Reynolds at RNC: Trump ‘had our back’ after derecho storm
Iowa Gov. Kim Reynolds used her primetime address during the Republican National Convention Tuesday night to praise President Donald Trump during as a quick-acting disaster relief manager who helped Iowa through major floods last year and a derecho storm this year.
“This is an administration of action and outcomes,” Reynolds said in a video address recorded at the Iowa Statehouse, the Iowa flag in the background. “They are delivering every day on their promise to make America great again. And that’s exactly why we need to re-elect President Donald J. Trump in November.”
Reynolds told a national audience that Iowa is known for its culture of neighbors helping neighbors. But a hurricane-like wind storm, known as a derecho, on Aug. 10 wiped out as much as half the corn crop in the nation’s top corn-growing state. The storm caused at least $4 billion in damage to crops, buildings, trees and power lines.
The state needed help, Reynolds said, and Trump — who had come to Midwestern states within two days of levee breaks during the 2019 flood — delivered some of the expected federal aid to Iowa less than 24 hours after this month’s wind storm.
“It was the worst storm in our state’s history, and Iowans did what you expect Iowans to do,” Reynolds said. “They helped each other, they took care of each other and still are, but someone else had our back — our president.
“When the winds had finished raging and the cleanup had only begun, he showed up. Now you might not know that because they national media didn’t report it. But the Trump administration was here in full force,” Reynolds said.
“The day after the storm, the president called to assure me that we had the full backing of the federal government,” Reynolds added. Vice President Mike Pence and top officials of the Federal Emergency Management Agency also responded.

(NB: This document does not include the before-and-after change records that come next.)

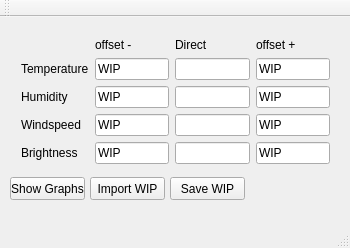
This is QT_project/WeerProject/mainwindow.ui in TheKayneGame/AlWEER-een-project as Qt 5 draws it before an edit. The edited form follows.
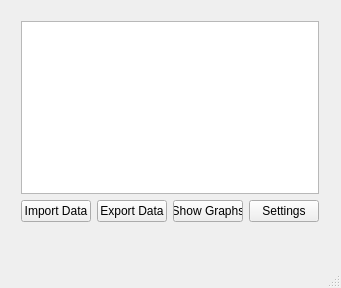
This is the edited form.

Commit message: rework database import

Diff of the .ui file:
```diff
--- a/QT_project/WeerProject/mainwindow.ui
+++ b/QT_project/WeerProject/mainwindow.ui
@@ -6,210 +6,91 @@
    <rect>
     <x>0</x>
     <y>0</y>
-    <width>350</width>
-    <height>248</height>
+    <width>341</width>
+    <height>288</height>
    </rect>
   </property>
   <property name="windowTitle">
    <string>MainWindow</string>
   </property>
   <widget class="QWidget" name="centralWidget">
-   <widget class="QWidget" name="gridLayoutWidget">
+   <widget class="QWidget" name="">
     <property name="geometry">
      <rect>
       <x>10</x>
       <y>10</y>
-      <width>331</width>
-      <height>141</height>
+      <width>320</width>
+      <height>223</height>
      </rect>
     </property>
     <layout class="QGridLayout" name="gridLayout">
-     <property name="sizeConstraint">
-      <enum>QLayout::SetMinAndMaxSize</enum>
-     </property>
      <item row="1" column="0">
-      <widget class="QLabel" name="labelTemperature">
-       <property name="text">
-        <string>Temperature</string>
-       </property>
-      </widget>
-     </item>
-     <item row="4" column="0">
-      <widget class="QLabel" name="labelBrightness">
+      <widget class="QPushButton" name="ImportData">
        <property name="sizePolicy">
-        <sizepolicy hsizetype="Minimum" vsizetype="Minimum">
+        <sizepolicy hsizetype="Expanding" vsizetype="Expanding">
          <horstretch>0</horstretch>
          <verstretch>0</verstretch>
         </sizepolicy>
        </property>
-       <property name="text">
-        <string>Brightness</string>
+       <property name="layoutDirection">
+        <enum>Qt::LeftToRight</enum>
        </property>
-      </widget>
-     </item>
-     <item row="2" column="0">
-      <widget class="QLabel" name="labelHumidity">
        <property name="text">
-        <string>Humidity</string>
-       </property>
-      </widget>
-     </item>
-     <item row="3" column="0">
-      <widget class="QLabel" name="labelWindspeed">
-       <property name="text">
-        <string>Windspeed</string>
-       </property>
-      </widget>
-     </item>
-     <item row="1" column="2">
-      <widget class="QLineEdit" name="showTemperature">
-       <property name="inputMask">
-        <string/>
-       </property>
-       <property name="readOnly">
-        <bool>true</bool>
-       </property>
-      </widget>
-     </item>
-     <item row="4" column="2">
-      <widget class="QLineEdit" name="showBrightness">
-       <property name="readOnly">
-        <bool>true</bool>
-       </property>
-      </widget>
-     </item>
-     <item row="3" column="2">
-      <widget class="QLineEdit" name="showWindspeed">
-       <property name="readOnly">
-        <bool>true</bool>
-       </property>
-      </widget>
-     </item>
-     <item row="2" column="2">
-      <widget class="QLineEdit" name="showHumidity">
-       <property name="readOnly">
-        <bool>true</bool>
+        <string>Import Data</string>
        </property>
       </widget>
      </item>
      <item row="1" column="1">
-      <widget class="QLineEdit" name="minTemperatureText">
-       <property name="text">
-        <string>WIP</string>
+      <widget class="QPushButton" name="ExportData">
+       <property name="sizePolicy">
+        <sizepolicy hsizetype="Expanding" vsizetype="Expanding">
+         <horstretch>0</horstretch>
+         <verstretch>0</verstretch>
+        </sizepolicy>
        </property>
-      </widget>
-     </item>
-     <item row="0" column="2">
-      <widget class="QLabel" name="label">
-       <property name="text">
-        <string>Direct</string>
+       <property name="layoutDirection">
+        <enum>Qt::LeftToRight</enum>
        </property>
-      </widget>
-     </item>
-     <item row="2" column="1">
-      <widget class="QLineEdit" name="minHumidityText">
        <property name="text">
-        <string>WIP</string>
+        <string>Export Data</string>
        </property>
       </widget>
      </item>
-     <item row="3" column="1">
-      <widget class="QLineEdit" name="minWindspeedText">
-       <property name="text">
-        <string>WIP</string>
+     <item row="1" column="2">
+      <widget class="QPushButton" name="ShowGraphs">
+       <property name="sizePolicy">
+        <sizepolicy hsizetype="Expanding" vsizetype="Expanding">
+         <horstretch>0</horstretch>
+         <verstretch>0</verstretch>
+        </sizepolicy>
        </property>
-      </widget>
-     </item>
-     <item row="4" column="1">
-      <widget class="QLineEdit" name="minBrightnessText">
+       <property name="layoutDirection">
+        <enum>Qt::LeftToRight</enum>
+       </property>
        <property name="text">
-        <string>WIP</string>
+        <string>Show Graphs</string>
        </property>
       </widget>
      </item>
      <item row="1" column="3">
-      <widget class="QLineEdit" name="maxTemperatureText">
+      <widget class="QPushButton" name="Settings">
        <property name="text">
-        <string>WIP</string>
+        <string>Settings</string>
        </property>
       </widget>
      </item>
-     <item row="2" column="3">
-      <widget class="QLineEdit" name="maxHumidityText">
-       <property name="text">
-        <string>WIP</string>
-       </property>
-      </widget>
-     </item>
-     <item row="3" column="3">
-      <widget class="QLineEdit" name="maxWinspeedText">
-       <property name="text">
-        <string>WIP</string>
-       </property>
-      </widget>
-     </item>
-     <item row="4" column="3">
-      <widget class="QLineEdit" name="maxBrightnessText">
-       <property name="text">
-        <string>WIP</string>
-       </property>
-      </widget>
-     </item>
-     <item row="0" column="1">
-      <widget class="QLabel" name="minOffset">
-       <property name="text">
-        <string>offset -</string>
-       </property>
-      </widget>
-     </item>
-     <item row="0" column="3">
-      <widget class="QLabel" name="maxOffset">
-       <property name="text">
-        <string>offset +</string>
+     <item row="0" column="0" colspan="4">
+      <widget class="QTableView" name="tableView">
+       <property name="sizePolicy">
+        <sizepolicy hsizetype="Expanding" vsizetype="Expanding">
+         <horstretch>0</horstretch>
+         <verstretch>0</verstretch>
+        </sizepolicy>
        </property>
       </widget>
      </item>
     </layout>
    </widget>
-   <widget class="QPushButton" name="pushButton">
-    <property name="geometry">
-     <rect>
-      <x>10</x>
-      <y>160</y>
-      <width>75</width>
-      <height>23</height>
-     </rect>
-    </property>
-    <property name="text">
-     <string>Show Graphs</string>
-    </property>
-   </widget>
-   <widget class="QPushButton" name="pushButton_2">
-    <property name="geometry">
-     <rect>
-      <x>90</x>
-      <y>160</y>
-      <width>75</width>
-      <height>23</height>
-     </rect>
-    </property>
-    <property name="text">
-     <string>Import WIP</string>
-    </property>
-   </widget>
-   <widget class="QPushButton" name="pushButton_3">
-    <property name="geometry">
-     <rect>
-      <x>170</x>
-      <y>160</y>
-      <width>75</width>
-      <height>23</height>
-     </rect>
-    </property>
-    <property name="text">
-     <string>Save WIP</string>
-    </property>
-   </widget>
   </widget>
   <widget class="QMenuBar" name="menuBar">
    <property name="geometry">
@@ -221,14 +102,6 @@
     </rect>
    </property>
   </widget>
-  <widget class="QToolBar" name="mainToolBar">
-   <attribute name="toolBarArea">
-    <enum>TopToolBarArea</enum>
-   </attribute>
-   <attribute name="toolBarBreak">
-    <bool>false</bool>
-   </attribute>
-  </widget>
   <widget class="QStatusBar" name="statusBar"/>
  </widget>
  <layoutdefault spacing="6" margin="11"/>
```
Left out of the diff: 4 changed lines with no effect on the pictures. The commit also changes 74 other files.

Reynolds had told reporters earlier Tuesday that she would use her address to thank the president and his administration.
The Iowa Democratic Party was less impressed. Hours before Reynolds’ address to the GOP faithful aired, the Iowa Democrats lambasted Trump for his one-hour stop at the Cedar Rapids airport after the storm, with no tour on the ground, and for what they consider a poor response to the COVID-19 pandemic.
“During a global pandemic — as thousands of Iowans are struggling to recover from the derecho and navigate the compounding economic effects of Trump’s attacks on Social Security and unemployment benefits — Reynolds is still pushing partisan politics,” Iowa Democratic Party Chair Mark Smith said in a statement. “No matter what the governor says today, she cannot paper over her failed COVID-19 response.
“Trump and Reynolds’ failure to contain COVID-19, follow (federal health officials’) protocol, or offer critical resources, has led us to over 56,000 virus cases and killed more than 1,000 Iowans,” Smith said. “All of these individuals left behind family, friends, and communities that will never fully be the same.
“Trump’s mishandling of the pandemic has put our economy in the worst position since the Great Depression,” Smith added. “Hundreds of thousands of Iowans are already out of work and thousands more have lost their health insurance because of this pandemic. And still, Trump has no plan.”
Earlier Tuesday, Reynolds toured storm damage in Cedar Rapids with Jovita Carranza, administrator of the U.S. Small Business Administration.
Trump approved a federal disaster declaration for public assistance and federal individual assistance last week for Linn County but the governor’s request for expedited declarations is still pending in 26 other counties.
Reynolds, who spoke to reporters after the tour, said assessments are taking place, there are teams on the ground and “they are working diligently to make that happen.” Reynolds noted the state has 30 days from the date of the Aug. 10 disaster to add more counties and she believes that will occur. She did not name the counties that might be added.
Reynolds said Linn County’s assistance was able to be expedited “because of the incredible amount of damage that was done here,” she said. Officials were able to assess damage from the air and through virtual technology and gather details “in a relatively quick timeline,” she said.
She did not give a timeline for when disaster assistance may be approved for other counties.
The governor announced Tuesday that she has allocated $100 million in federal CARES Act money to farmers and producers affected by the COVID-19 pandemic. On Monday, Iowa’s congressional delegation wrote to U.S. Secretary of Agriculture Sonny Perdue to ask for prompt approval of a disaster declaration for 57 Iowa counties that sustained farm losses in the derecho.
Iowans can get up-to-date information and access assistance through the state’s new disaster recovery website: disasterrecovery.iowa.gov